Spectre starring Daniel Craig, Lea Seydoux, Christoph Waltz and Dave Bautista
Warning: Major Spoilers
The expectation for a bond film had never been higher. Skyfall was a record breaking entry that set the bar pretty high in terms of quality – there’s a reason it came top of my Best bonds list – beautifully directed, with a great theme song, an unsettling performance from Javier Bardem and a marvellous final set piece, it was excellent. So did Spectre live up to the hype?

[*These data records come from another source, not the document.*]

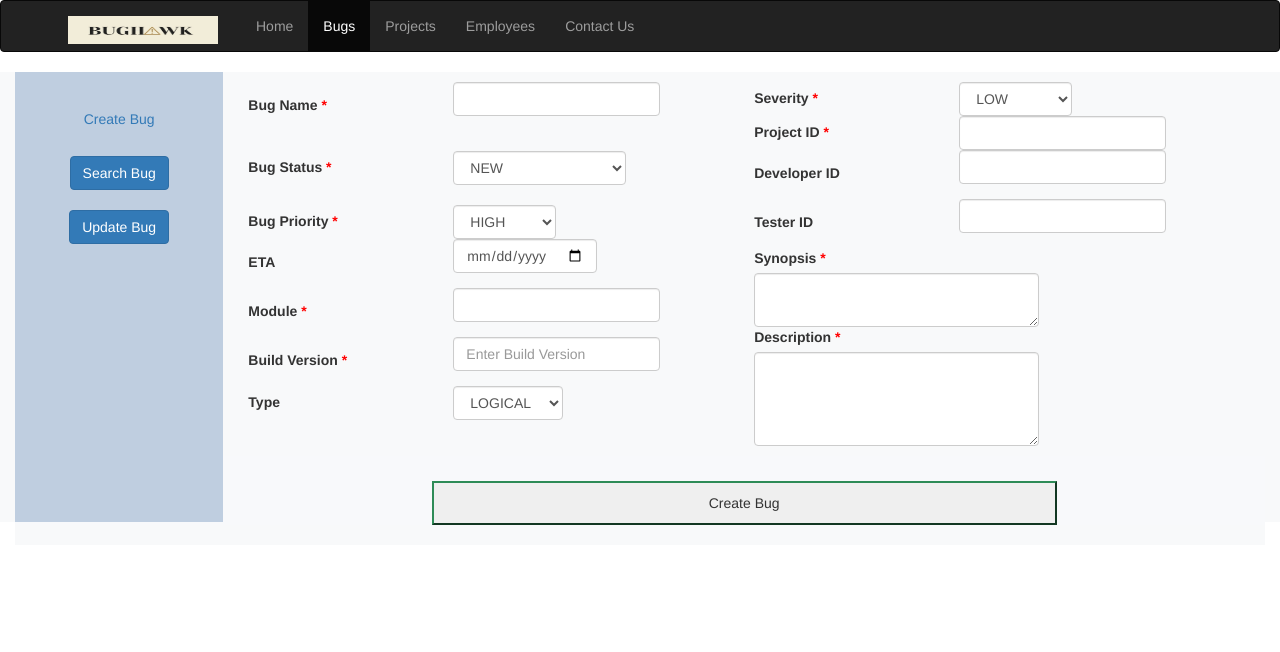
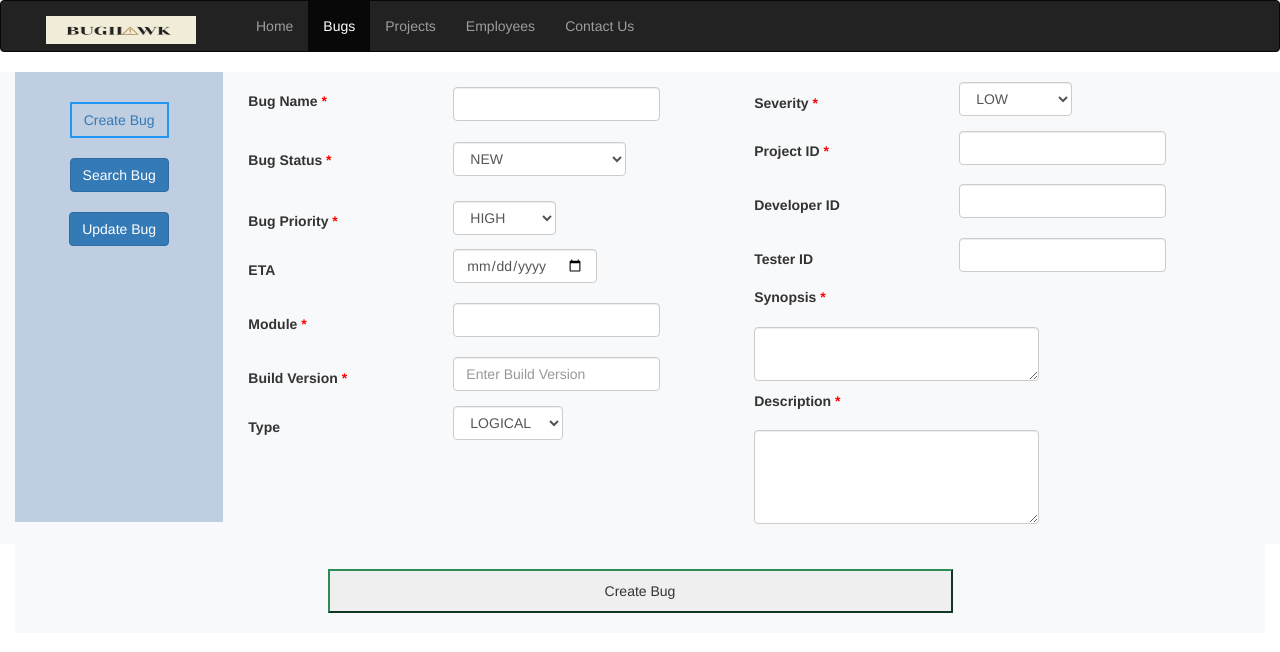
Before and after one commit to vaiibm/BTSAngular, an Angular app: page /create in a window 1280 px wide. Shown: the top 652 px of the page. Built offline with nearby package versions, Linux system fonts and the light colour scheme.

Commit message:
ui improvement

```diff
--- a/src/app/bug-form/bug-form.component.css
+++ b/src/app/bug-form/bug-form.component.css
@@ -0,0 +1,11 @@
+select {
+  margin-bottom: 2%;
+}
+input {
+  margin-top: 1%;
+}
+
+textarea {
+  margin-top: 3%;
+  margin-bottom: 10px;
+}
--- a/src/app/bug-form/bug-form.component.html
+++ b/src/app/bug-form/bug-form.component.html
@@ -1,10 +1,10 @@
-<div class="col-sm-10 text-left" id="column1" style="background-color: #f8f9fa;">
+<div  class="col-sm-10 text-left" id="column1" style="background-color: #f8f9fa;">
   <div id="bugFields" class="column form-group">
     <label><b>Bug Name <span style="color:red">* </span></b></label>
-    <input class="form-control" type="text" placeholder="" id='bugname' [(ngModel)]=bug.name required><br>
+    <input style="margin-bottom:1px" class="form-control" type="text" placeholder="" id='bugname' [(ngModel)]=bug.name required><br>
     <br>
     <label><b>Bug Status <span style="color:red">*</span></b></label>
-    <select class="form-control" id="status" [(ngModel)]=bug.status>
+    <select style="margin-bottom:5px" class="form-control" id="status" [(ngModel)]=bug.status>
       <option value='NEW'>NEW</option>
       <option value='ASSIGNED'>ASSIGNED</option>
       <option value='OPEN'>OPEN</option>
@@ -55,19 +55,23 @@
     </select>
     <br>
     <label><b>Project ID <span style="color:red"> * </span></b></label>
-    <input style="margin-bottom: 0%;" class="form-control" type="text" placeholder="" [(ngModel)]=bug.projectId>
+    <input  class="form-control" type="text" placeholder="" [(ngModel)]=bug.projectId>
     <br>
     <label><b>Developer ID</b></label>
     <input class="form-control" type="text" id='developerid' placeholder="" [(ngModel)]=bug.developerId>
     <br>
     <label><b>Tester ID</b></label>
     <input class="form-control" type="text" id='testerid' placeholder="" [(ngModel)]=bug.testerId>
-    <br>
+    <br><div class="form-group">
     <label><b>Synopsis <span style="color:red">*</span></b></label>
-    <textarea class="form-control" name="" id="synopsis" cols="30" rows="2" [(ngModel)]=bug.synopsis></textarea>
-    <br>
+    <textarea (ngModelChange)="textCounter('synopsis','syn',200);" class="form-control" name="" id="synopsis" cols="30" rows="2" [(ngModel)]=bug.synopsis></textarea>
+    <small class="form-text text-muted" style="float:right; margin-right: 5%;" id='syn'></small>
+</div>
+<div class="form-group">
     <label><b>Description <span style="color:red">*</span></b></label>
-    <textarea class="form-control" name="" id="description" cols="30" rows="4" [(ngModel)]=bug.description></textarea>
+    <textarea (ngModelChange)="textCounter('description','desc',500);" class="form-control" name="" id="description" cols="30" rows="4" [(ngModel)]=bug.description></textarea>
+    <small class="form-text text-muted" style="float:right; margin-right: 5%;" id='desc'></small>
+  </div>
   </div>
 </div>
 <div id='buttonDiv' style="background-color: #f8f9fb;">
--- a/src/app/bug-form/bug-form.component.ts
+++ b/src/app/bug-form/bug-form.component.ts
@@ -82,6 +82,18 @@ export class BugFormComponent implements OnChanges {
       });
   }
 
+  textCounter( field:string, countfield:string, maxlimit:number ) {
+    let dsize= (<HTMLInputElement>document.getElementById(field));
+    if ( dsize.value.length > maxlimit ) {
+     dsize.value = dsize.value.substring( 0, maxlimit );
+     dsize.blur();
+     dsize.focus();
+     return false;
+    } else {
+     document.getElementById(countfield).innerHTML = "<i>* " + (maxlimit - dsize.value.length)+" characters remaining</i>";
+    }
+   }
+
   allMsgChangeLogs: string[] = [];
   allEmployeeChangeLogs: string[] = [];
   ngOnChanges(changes: SimpleChanges) {
--- a/src/app/bug.service.ts
+++ b/src/app/bug.service.ts
@@ -96,9 +96,9 @@ export class BugService {
 
     if (bug.synopsis) {
       let remText = bug.synopsis.replace(/ /g, "");
-      if (remText.length < 10 || remText.length > 100) {
+      if (remText.length < 10 || remText.length > 200) {
         error++;
-        errorText += error + ". Error- synopsis should be minimum 10 and maximum 100) \n";
+        errorText += error + ". Error- synopsis should be minimum 10 and maximum 200) \n";
       }
     }
     else {
--- a/src/app/create-bug/create-bug.component.ts
+++ b/src/app/create-bug/create-bug.component.ts
@@ -39,6 +39,7 @@ export class CreateBugComponent implements OnInit {
     document.getElementById('searchbutton').className = 'btn btn-primary';
     document.getElementById('createbutton').className = 'btn btn-link';
     document.getElementById('buttonSave').innerHTML = 'Create Bug'
+    document.getElementById('createbutton').style.border =  "2px solid #2196F3";
   }
 
 }
--- a/src/app/header/header.component.html
+++ b/src/app/header/header.component.html
@@ -8,13 +8,14 @@
             <span class="icon-bar"></span>
             <span class="icon-bar"></span>
           </button>
+          <div class="col-sm-2">
+            <a class="navbar-brand" href="index.html">
+              <img [src]="ImgPath" style="width: 150px;height: 28px; align-self: center; margin-right: 10%;" alt="Image"
+                id="logo">
+            </a>
+          </div>
         </div>
-        <div class="col-sm-2">
-          <a class="navbar-brand" href="index.html">
-            <img [src]="ImgPath" style="width: 150px;height: 28px; align-self: center; margin-right: 10%;" alt="Image"
-              id="logo">
-          </a>
-        </div>
+
       </div>
     </div>
     <div class="collapse navbar-collapse" id="myNavbar">
--- a/src/app/show-bugs/show-bugs.component.html
+++ b/src/app/show-bugs/show-bugs.component.html
@@ -67,7 +67,7 @@
                     </td>
                     <td><button style="margin: 0;padding: 0;height: 0px;inline-size: 0%;"
                         (click)='deleteBug(bug.id,bug.name)' onMouseOver="this.style.color='#FF0000'"
-                        onMouseOut="this.style.color='#000000'" type="button" class="btn btn-link btn-sm"> <span
+                        onMouseOut="this.style.color='#337ab7'" type="button" class="btn btn-link btn-sm"> <span
                           class="glyphicon glyphicon-trash"></span> Delete </button></td>
                   </tr>
                 </tbody>
--- a/src/app/show-bugs/show-bugs.component.ts
+++ b/src/app/show-bugs/show-bugs.component.ts
@@ -118,6 +118,7 @@ export class ShowBugsComponent implements OnInit {
   }
 
   ngOnInit(): void {
+    document.getElementById('searchbutton').style.border =  "2px solid #2196F3";
     this.bug.status = '';
     this.bug.name = '';
     const observable = this.bugService.getBugs('');
--- a/src/app/update-bug/update-bug.component.html
+++ b/src/app/update-bug/update-bug.component.html
@@ -40,7 +40,7 @@
                             class="btn btn-link btn-xs" (click)=showSynopsis(bug1.synopsis)>Read More</button></sub>
                       </td>
                       <td><button (click)='editBug(i)' onMouseOver="this.style.color='#FF0000'"
-                          onMouseOut="this.style.color='#000000'" type="button" class="btn btn-link  "> <span
+                          onMouseOut="this.style.color='#337ab7'" type="button" class="btn btn-link  "> <span
                             class="glyphicon glyphicon-pencil"> Edit </span> </button></td>
                     </tr>
                   </tbody>
--- a/src/app/update-bug/update-bug.component.ts
+++ b/src/app/update-bug/update-bug.component.ts
@@ -82,5 +82,6 @@ export class UpdateBugComponent implements OnInit {
     document.getElementById('createbutton').className = 'btn btn-primary';
     document.getElementById('updatebutton').className = 'btn btn-link';
     document.getElementById('buttonSave').innerHTML = 'Update Bug';
+    document.getElementById('updatebutton').style.border =  "2px solid #2196F3";
   }
 }
```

The start is very promising, as it begins with arguably the best opening sequence as Bond stalks a target through the ‘Day of the Dead’ festival in Mexico City in one stylish tracking shot that shows director Sam Mendes hasn’t lost any of his touch. The highlight of the opening sequence is a spectacular prolonged fight aboard a helicopter – which is the first of this films major strength – it’s set pieces. The one problem I had with Skyfall was that the set pieces were infrequent and the opening bike chase in Istanbul was pretty dull – which is a problem when you don’t have too many action pieces in a film. Spectre is far more ambitious – it’s set pieces are bigger and more numerous – though as a consequence it loses some of the careful plotting that helped Skyfall build up to its spectacular finale.

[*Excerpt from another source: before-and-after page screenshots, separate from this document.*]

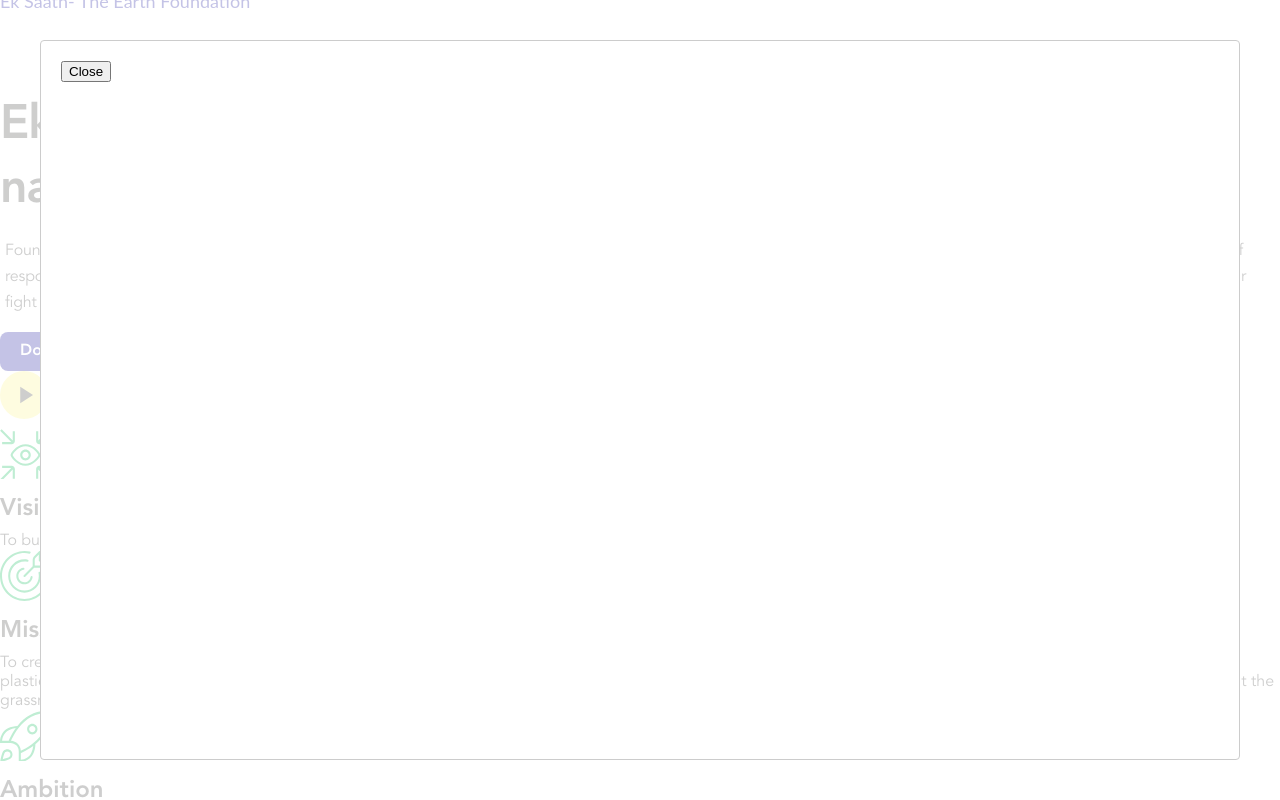
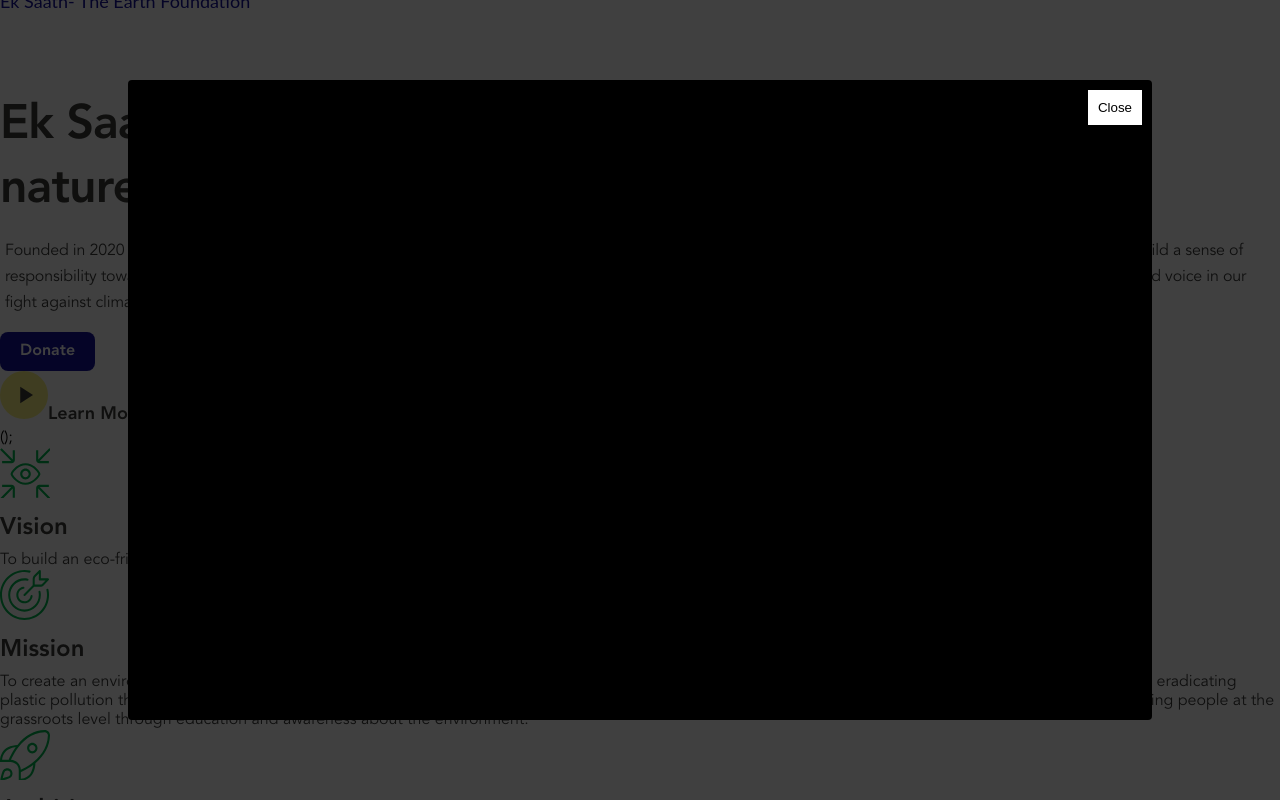
Before and after one commit to adityabrovitech/ek-sath, a React (Create React App) app: page / in a window 1280 px wide. Both pictures are taken after a click on the element "Learn More". Shown: the part 1378-2178 px from the top of the page. Built offline with nearby package versions, Linux system fonts and the light colour scheme.

Commit message:
chore: Add emailjs-com npm dependency and fix scrollIntoView method in Home component

```diff
--- a/package.json
+++ b/package.json
@@ -7,6 +7,7 @@
     "@testing-library/react": "^13.4.0",
     "@testing-library/user-event": "^13.5.0",
     "autoprefixer": "^10.4.20",
+    "emailjs-com": "^3.2.0",
     "postcss-cli": "^11.0.0",
     "react": "^18.3.1",
     "react-dom": "^18.3.1",
--- a/src/pages/Home/Component/BannerSection/index.jsx
+++ b/src/pages/Home/Component/BannerSection/index.jsx
@@ -76,18 +76,52 @@ const BannerSection = ({ image, containerStyle, className, onClick }) => {
           </div>
         </div>
 
+        (
           <ReactModal
       isOpen={modalIsOpen}
       onRequestClose={closeModal}
       contentLabel="Video Player"
+      style={{
+        content: {
+          position: 'absolute',
+          top: '10%',
+          left: '10%',
+          right: '10%',
+          bottom: '10%',
+          background: 'black',
+          border: 'none',
+          padding: '0',
+        },
+        overlay: {
+          backgroundColor: 'rgba(0, 0, 0, 0.75)',
+        },
+      }}
     >
-          <button onClick={closeModal}>Close</button>
+      <button
+        onClick={closeModal}
+        style={{
+          position: 'absolute',
+          top: '10px',
+          right: '10px',
+          zIndex: 1000,
+          background: 'white',
+          border: 'none',
+          padding: '10px',
+          cursor: 'pointer',
+        }}
+      >
+        Close
+      </button>
+      <div style={{ width: '100%', height: '100%' }}>
         <ReactPlayer
-            url="https://www.youtube.com/watch?v=dQw4w9WgXcQ"
+          url="https://www.youtube.com/watch?v=FwXfW6K5eaE"
           playing
+          width="100%"
+          height="100%"
         />
-
+      </div>
     </ReactModal>
+  );
       </div>
     </Container>
   )
--- a/src/pages/Home/Component/Donate/index.jsx
+++ b/src/pages/Home/Component/Donate/index.jsx
@@ -1,9 +1,45 @@
-import React from "react"
-import { Container } from "../../../../components/Container"
-import DonateBanner from "../../../../assets/images/DonateBanner.png"
-import Rectangle from "../../../../assets/images/Rectangle.png"
-import "./Donate.css"
+import React, { useState } from "react";
+import { Container } from "../../../../components/Container";
+import DonateBanner from "../../../../assets/images/DonateBanner.png";
+import Rectangle from "../../../../assets/images/Rectangle.png";
+import "./Donate.css";
+import emailjs from "emailjs-com";
 const Donate = () => {
+  const [toName, setToName] = useState("");
+  const [email, setEmail] = useState("");
+  const sendEmail = (e) => {
+    e.preventDefault();
+
+    const templateParams = {
+      to_name: toName,
+      from_name: "Ek Saath Team",
+      message: "Thank you for your donation",
+      reply_to: email,
+    };
+    emailjs
+      .send(
+        "service_2ee0i4g", // replace with your EmailJS service ID
+        "template_0onrr7p", // replace with your EmailJS template ID
+        templateParams,
+        "sdsO_VDTU6LWnohci" // replace with your EmailJS user ID
+      )
+      .then(
+        (result) => {
+          console.log("Email successfully sent!", result.text);
+          alert("Email sent successfully!");
+          clearFileds();
+        },
+        (error) => {
+          console.log("Failed to send email.", error.text);
+          alert("Failed to send email." + error.text);
+        }
+      );
+  };
+  const clearFileds = () => {
+    document.querySelectorAll(".donate-input").forEach((input) => {
+      input.value = "";
+    });
+  }
   return (
     <section id="donate">
       <Container>
@@ -28,29 +64,34 @@ const Donate = () => {
               <p className="donate-description">
                 Support us in the mission of creating an environment free from
                 ignorance and exploitation by developing an eco-friendly
-              environment through plantation of trees in urban and rural areas,
-              by eradicating plastic pollution that harms human, aquatic, and
-              wildlife, and to maximize reforestation to protect wildlife and
-              bring people closer to nature.
+                environment through plantation of trees in urban and rural
+                areas, by eradicating plastic pollution that harms human,
+                aquatic, and wildlife, and to maximize reforestation to protect
+                wildlife and bring people closer to nature.
               </p>
               <div style={{ marginTop: 40 }}>
                 <input
                   type="text"
                   className="donate-input"
                   placeholder="Full Name"
+                  onChange={(e) => setToName(e.target.value)}
                 />
                 <input
                   type="text"
                   className="donate-input mt-[19px]"
                   placeholder="Email"
+                  onChange={(e) => setEmail(e.target.value)}
                 />
                 <input
                   type="text"
                   className="donate-input mt-[19px]"
                   placeholder="Mobile Number"
+
                 />
                 <div className="flex justify-between mt-[19px]">
-                <button className="donate-button">Donate</button>
+                  <button className="donate-button" onClick={sendEmail}>
+                    Donate
+                  </button>
                 </div>
               </div>
             </div>
@@ -58,7 +99,7 @@ const Donate = () => {
         </div>
       </Container>
     </section>
-  )
-}
+  );
+};
 
-export default Donate
+export default Donate;
--- a/src/pages/Home/index.js
+++ b/src/pages/Home/index.js
@@ -41,7 +41,7 @@ const Home = () => {
   }
   const navigateToModule = ({ name }) => {
     const donateDiv = document.getElementById(name)
-    donateDiv.scrollIntoView({ behavior: "smooth" })
+          .scrollIntoView({ behavior: "smooth" })
   }
   return (
     <div style={{ marginBottom: 116 }}>
```
Also changed, not shown: 1 other file (tests, documents, lock files or other folders). Lines whose indentation alone changed are shown as unchanged.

The opening titles are among the best I can remember in a bond film – whatever you think of Sam Smith’s ‘Writing’s on the Wall’ (personally I like it, though he’s no Adele) it fits in perfectly with the stylish visuals. It also features the first of many references back to the previous Craig films – as images of Silva and M fleetingly pass by. This film has more continuity with previous films than the series has gone for since Connery and Lazenby battled Blofeld and Spectre (in its first incarnation) repeatedly in the original 7 bond films. The new ‘Spectre’ links all the villains from the previous Craig films – Le Chiffre, Mr White, Green, Silva – through its own villain in Franz Obenhauser and this helps the film feel like the culmination of Craig’s story arc.
Christoph Waltz gets even less screentime as Obenhauser than Javier Bardem in Skyfall, though his creepy, understated performance is effective. His childhood connection to Bond isn’t as effective as you’d hope (we could have really used a flashback during the sequence in Morocco – although the film is already a long one so I understand why they didn’t). Fortunately he is backed up not only by the rest of the Spectre organisation but a superb pair of supporting villains – Andrew Scott as a amoral civil servant trying to scrap the 00 section (and sharing more than a few pointed confrontations with Ralph Fiennes’ M) and Dave Bautista’s humourless henchman Mr Hinx (who has about 1 line of dialogue but is still the most memorable henchman since Jaws or Oddjob).
Hinx is one of the best things in the film (and also the reason it shouldn’t be a 12A – his level of brutality is well above that). After a Game of Thrones style execution of a Spectre member he has 3 confrontations with Bond – in two vehicle chases (including a car with gadgets for the first time in the Craig era), in Rome and Austria, before a truly brutal train fight with Bond in Morocco – it’s rare to see Bond outmatched in combat, but even with help from Lea Seydoux’s Madeline Swann he barely survives a bout with Hinx – a sequence which left most people in the cinema breathless, and seemed even more brutal by the lack of any music. Speaking of music, Thomas Newman’s effective score last time is replaced by a far more pulsating, bombastic accompaniment on this occasion. The film loses something after Hinx’s inevitable exit, while the finale in London works, Waltz isn’t as menacing without Hinx and the Morocco section is probably the weakest part of the film.
Lea Seydoux is easily the best Bond girl since Eva Green and the rest of the actors all give their best. I particularly liked Q’s interactions with M and Bond, showing even more how well suited Ben Whishaw is to the role. Naomie Harris’ Moneypenny has also had more to do in two films than the other versions did in 20. I like the MI6 ensemble so I’m not complaining that this film gave them a bit more to do. I also hope this is Craig’s last film – not because he’s bad, far from it he’s probably the best of the lot (yes even better than Connery – after all Craig’s never had a bad performance whereas Connery was downright terrible in Diamonds are forever) but because the ending of this film (and the overall feel of it) was a perfect way for him to end his tenure.
Overall, Spectre boasts some fantastic set pieces and some terrific performances and ties the four Craig films together perfectly – however the film itself lacks Skyfall’s cohesion in the second half. Its not a flawless effort, but its a highly enjoyable one.
Rating: 4.5 out of 5
For anyone wondering how Spectre fits into my Best and Worst Bond films – it would come 4th, behind Skyfall, Goldfinger and Casino Royale. However while it may not be the best Bond film, it might just be my favourite.